Postby retrofuturist » Fri Aug 30, 2013 3:47 am

"Do not force others, including children, by any means whatsoever, to adopt your views, whether by authority, threat, money, propaganda, or even education." - Ven. Thich Nhat Hanh

"The uprooting of identity is seen by the noble ones as pleasurable; but this contradicts what the whole world sees." (Snp 3.12)

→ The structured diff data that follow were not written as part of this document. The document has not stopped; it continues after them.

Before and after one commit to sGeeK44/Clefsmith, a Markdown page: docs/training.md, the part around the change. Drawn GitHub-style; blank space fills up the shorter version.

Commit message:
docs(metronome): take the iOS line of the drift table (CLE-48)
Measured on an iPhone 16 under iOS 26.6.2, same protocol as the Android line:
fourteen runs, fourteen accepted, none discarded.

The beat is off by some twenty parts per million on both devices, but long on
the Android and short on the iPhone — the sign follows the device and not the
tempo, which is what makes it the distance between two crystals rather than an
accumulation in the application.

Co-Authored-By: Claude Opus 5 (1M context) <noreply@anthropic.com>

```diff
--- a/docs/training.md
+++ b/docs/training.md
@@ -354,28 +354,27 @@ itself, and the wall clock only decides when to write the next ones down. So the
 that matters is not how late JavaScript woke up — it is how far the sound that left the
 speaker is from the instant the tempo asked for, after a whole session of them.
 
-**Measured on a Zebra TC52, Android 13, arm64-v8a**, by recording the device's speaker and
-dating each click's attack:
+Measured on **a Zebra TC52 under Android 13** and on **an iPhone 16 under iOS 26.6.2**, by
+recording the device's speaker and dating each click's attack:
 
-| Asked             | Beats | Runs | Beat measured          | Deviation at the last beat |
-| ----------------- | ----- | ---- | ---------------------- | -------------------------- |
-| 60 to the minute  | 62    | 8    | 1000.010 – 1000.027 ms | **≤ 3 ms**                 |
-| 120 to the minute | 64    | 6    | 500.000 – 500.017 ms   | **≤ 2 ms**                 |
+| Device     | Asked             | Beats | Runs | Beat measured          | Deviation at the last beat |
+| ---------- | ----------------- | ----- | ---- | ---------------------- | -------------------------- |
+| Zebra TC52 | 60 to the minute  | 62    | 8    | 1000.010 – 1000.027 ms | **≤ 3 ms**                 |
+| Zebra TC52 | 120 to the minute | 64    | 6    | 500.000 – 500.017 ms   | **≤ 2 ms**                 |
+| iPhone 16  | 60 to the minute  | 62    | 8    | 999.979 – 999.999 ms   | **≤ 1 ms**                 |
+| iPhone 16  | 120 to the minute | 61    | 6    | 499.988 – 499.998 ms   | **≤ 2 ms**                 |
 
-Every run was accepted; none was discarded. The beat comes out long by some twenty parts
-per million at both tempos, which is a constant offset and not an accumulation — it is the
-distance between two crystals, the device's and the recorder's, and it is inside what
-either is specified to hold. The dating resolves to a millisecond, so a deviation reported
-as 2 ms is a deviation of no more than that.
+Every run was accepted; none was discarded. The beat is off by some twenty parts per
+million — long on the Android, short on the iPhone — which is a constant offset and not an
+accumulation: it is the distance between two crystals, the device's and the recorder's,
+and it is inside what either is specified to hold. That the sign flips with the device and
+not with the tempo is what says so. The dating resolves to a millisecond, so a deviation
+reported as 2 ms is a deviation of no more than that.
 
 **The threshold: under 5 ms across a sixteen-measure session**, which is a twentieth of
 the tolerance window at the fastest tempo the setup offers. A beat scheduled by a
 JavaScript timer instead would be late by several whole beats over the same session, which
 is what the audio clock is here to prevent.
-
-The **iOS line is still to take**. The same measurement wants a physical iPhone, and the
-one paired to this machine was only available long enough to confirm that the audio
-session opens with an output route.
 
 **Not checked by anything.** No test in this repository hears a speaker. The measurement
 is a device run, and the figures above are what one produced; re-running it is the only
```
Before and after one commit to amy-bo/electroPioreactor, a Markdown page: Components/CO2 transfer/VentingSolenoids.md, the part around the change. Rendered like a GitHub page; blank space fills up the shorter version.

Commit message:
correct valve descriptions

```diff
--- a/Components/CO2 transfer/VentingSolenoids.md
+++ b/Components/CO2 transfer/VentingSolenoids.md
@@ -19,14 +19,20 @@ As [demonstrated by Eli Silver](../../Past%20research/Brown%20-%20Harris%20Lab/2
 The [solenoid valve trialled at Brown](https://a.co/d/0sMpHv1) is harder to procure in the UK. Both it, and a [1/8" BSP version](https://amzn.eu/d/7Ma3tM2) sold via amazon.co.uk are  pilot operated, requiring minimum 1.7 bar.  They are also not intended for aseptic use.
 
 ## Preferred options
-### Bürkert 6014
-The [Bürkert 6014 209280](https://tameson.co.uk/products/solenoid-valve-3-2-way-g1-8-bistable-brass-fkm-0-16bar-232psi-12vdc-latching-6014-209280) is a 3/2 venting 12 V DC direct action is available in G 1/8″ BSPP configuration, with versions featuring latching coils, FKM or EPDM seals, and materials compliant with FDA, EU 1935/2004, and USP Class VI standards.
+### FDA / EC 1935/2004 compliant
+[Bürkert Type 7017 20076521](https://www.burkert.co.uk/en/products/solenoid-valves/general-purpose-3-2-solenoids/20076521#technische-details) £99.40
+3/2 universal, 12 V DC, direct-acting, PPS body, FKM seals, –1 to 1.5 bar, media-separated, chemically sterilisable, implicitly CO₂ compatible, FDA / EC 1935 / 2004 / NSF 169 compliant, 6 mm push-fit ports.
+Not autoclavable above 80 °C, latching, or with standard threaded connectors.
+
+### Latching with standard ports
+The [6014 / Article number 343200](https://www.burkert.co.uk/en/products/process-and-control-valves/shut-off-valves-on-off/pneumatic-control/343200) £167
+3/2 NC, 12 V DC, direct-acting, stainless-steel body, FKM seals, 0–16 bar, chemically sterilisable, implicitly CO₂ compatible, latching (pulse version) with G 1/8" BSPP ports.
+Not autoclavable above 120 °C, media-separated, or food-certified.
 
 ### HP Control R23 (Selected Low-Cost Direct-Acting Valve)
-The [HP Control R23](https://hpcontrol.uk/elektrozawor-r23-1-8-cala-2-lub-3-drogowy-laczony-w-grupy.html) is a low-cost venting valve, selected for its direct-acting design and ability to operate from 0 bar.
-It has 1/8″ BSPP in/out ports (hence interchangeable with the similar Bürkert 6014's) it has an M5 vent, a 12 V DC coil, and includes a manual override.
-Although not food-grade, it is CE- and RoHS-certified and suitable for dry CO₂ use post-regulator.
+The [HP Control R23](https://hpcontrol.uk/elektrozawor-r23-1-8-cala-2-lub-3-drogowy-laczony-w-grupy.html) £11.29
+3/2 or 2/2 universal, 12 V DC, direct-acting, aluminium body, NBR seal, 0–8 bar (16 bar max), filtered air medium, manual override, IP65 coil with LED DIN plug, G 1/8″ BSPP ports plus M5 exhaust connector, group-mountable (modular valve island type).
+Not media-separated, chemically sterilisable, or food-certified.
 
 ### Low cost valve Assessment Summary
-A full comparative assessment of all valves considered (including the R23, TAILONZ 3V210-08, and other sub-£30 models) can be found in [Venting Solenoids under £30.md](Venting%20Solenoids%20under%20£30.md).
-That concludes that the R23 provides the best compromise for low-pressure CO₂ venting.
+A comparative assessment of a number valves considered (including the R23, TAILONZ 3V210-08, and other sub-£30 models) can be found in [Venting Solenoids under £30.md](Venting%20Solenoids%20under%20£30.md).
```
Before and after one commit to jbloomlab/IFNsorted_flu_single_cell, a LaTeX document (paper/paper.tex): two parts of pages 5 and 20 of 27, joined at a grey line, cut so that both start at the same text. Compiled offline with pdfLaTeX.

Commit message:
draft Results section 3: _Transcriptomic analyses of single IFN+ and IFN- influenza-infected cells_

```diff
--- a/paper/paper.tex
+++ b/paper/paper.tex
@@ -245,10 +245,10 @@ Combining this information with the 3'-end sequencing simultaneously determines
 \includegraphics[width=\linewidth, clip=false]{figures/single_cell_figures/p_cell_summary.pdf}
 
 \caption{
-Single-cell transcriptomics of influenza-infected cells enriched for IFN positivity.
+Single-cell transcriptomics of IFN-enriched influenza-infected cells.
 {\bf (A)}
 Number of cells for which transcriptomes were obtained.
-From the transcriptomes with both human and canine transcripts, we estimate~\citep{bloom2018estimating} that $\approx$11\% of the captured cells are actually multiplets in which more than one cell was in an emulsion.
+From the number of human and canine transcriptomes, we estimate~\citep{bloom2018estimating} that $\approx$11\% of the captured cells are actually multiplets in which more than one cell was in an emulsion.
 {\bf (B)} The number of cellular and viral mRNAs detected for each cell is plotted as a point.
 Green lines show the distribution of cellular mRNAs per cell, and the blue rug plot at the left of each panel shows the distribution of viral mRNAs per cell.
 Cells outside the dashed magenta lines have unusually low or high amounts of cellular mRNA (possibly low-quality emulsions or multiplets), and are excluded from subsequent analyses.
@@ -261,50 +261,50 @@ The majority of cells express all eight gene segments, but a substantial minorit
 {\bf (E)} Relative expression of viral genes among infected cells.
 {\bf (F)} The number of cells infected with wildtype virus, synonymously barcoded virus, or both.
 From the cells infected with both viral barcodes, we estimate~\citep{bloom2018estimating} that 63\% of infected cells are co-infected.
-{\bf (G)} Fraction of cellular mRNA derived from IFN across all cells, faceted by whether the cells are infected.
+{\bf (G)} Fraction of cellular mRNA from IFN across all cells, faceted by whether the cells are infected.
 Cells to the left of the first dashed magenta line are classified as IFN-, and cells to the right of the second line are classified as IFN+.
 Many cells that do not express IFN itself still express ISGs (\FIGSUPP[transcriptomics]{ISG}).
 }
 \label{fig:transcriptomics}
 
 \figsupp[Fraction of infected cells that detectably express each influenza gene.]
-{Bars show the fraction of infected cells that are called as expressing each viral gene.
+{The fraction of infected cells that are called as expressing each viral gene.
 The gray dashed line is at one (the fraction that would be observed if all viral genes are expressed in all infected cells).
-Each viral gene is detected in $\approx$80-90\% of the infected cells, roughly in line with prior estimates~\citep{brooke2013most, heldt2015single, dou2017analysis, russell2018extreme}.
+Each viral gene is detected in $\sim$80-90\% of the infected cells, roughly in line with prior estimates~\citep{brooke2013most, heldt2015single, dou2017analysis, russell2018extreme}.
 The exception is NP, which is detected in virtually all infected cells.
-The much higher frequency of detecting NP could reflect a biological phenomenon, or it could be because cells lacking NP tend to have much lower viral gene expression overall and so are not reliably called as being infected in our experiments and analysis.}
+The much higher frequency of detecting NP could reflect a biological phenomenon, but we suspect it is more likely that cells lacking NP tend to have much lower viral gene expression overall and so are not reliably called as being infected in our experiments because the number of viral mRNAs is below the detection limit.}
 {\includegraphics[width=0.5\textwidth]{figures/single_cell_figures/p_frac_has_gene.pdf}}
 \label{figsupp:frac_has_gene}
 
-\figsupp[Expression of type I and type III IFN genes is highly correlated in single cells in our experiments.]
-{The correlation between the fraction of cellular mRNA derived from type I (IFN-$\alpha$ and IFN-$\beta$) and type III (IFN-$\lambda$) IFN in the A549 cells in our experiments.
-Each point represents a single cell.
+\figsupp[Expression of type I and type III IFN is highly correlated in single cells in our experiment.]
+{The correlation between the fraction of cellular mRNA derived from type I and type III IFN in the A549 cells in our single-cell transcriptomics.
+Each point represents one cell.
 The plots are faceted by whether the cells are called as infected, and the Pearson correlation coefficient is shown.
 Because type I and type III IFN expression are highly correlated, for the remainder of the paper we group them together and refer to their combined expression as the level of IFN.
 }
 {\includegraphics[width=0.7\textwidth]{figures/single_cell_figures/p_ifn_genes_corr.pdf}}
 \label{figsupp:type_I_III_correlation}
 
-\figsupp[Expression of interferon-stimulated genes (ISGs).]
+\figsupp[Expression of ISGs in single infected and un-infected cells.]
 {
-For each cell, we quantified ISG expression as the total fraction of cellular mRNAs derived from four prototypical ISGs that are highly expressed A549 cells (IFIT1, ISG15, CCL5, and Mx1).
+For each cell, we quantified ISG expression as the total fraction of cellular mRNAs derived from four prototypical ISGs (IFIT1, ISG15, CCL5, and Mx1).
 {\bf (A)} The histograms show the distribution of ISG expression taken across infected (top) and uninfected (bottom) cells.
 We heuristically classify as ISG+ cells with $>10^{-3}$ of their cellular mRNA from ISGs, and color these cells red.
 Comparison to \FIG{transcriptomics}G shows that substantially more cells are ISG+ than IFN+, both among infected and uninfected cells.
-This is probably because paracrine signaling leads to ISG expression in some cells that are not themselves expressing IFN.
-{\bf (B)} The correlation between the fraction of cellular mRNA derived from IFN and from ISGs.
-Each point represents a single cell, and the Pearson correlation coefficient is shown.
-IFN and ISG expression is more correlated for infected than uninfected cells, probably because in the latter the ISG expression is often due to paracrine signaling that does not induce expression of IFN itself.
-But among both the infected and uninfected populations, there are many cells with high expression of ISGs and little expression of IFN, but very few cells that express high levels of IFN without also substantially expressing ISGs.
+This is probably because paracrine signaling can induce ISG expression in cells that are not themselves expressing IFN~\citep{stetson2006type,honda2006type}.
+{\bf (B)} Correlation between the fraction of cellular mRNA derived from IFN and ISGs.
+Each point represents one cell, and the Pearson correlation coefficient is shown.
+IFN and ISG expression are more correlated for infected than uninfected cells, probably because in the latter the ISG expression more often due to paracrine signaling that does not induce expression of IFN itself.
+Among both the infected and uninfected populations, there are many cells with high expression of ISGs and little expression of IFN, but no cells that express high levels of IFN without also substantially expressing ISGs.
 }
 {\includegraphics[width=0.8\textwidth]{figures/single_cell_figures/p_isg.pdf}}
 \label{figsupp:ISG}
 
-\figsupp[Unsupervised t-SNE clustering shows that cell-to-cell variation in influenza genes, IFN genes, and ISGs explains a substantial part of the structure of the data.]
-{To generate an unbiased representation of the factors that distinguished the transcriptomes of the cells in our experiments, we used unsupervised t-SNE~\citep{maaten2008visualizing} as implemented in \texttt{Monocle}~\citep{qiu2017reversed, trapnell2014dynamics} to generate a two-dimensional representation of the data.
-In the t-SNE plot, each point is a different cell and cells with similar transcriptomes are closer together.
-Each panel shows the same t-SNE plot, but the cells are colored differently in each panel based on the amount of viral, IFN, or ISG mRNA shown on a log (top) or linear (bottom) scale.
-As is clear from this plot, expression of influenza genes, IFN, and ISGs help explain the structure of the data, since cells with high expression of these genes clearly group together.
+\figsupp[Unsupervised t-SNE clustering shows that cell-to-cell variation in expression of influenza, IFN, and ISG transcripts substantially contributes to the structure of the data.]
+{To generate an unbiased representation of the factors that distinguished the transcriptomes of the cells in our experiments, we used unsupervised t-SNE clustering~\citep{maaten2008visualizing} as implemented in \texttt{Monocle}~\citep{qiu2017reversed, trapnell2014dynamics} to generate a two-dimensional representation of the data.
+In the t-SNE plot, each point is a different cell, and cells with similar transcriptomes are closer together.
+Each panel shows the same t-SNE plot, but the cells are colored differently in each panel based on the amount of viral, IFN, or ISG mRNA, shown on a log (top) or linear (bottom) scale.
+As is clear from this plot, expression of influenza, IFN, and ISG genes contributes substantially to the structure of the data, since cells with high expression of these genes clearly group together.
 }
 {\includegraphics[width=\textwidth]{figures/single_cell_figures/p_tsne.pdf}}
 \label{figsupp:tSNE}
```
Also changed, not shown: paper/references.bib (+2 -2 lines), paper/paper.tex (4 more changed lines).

"To argue with a person who has renounced the use of reason is like administering medicine to the dead" - Thomas Paine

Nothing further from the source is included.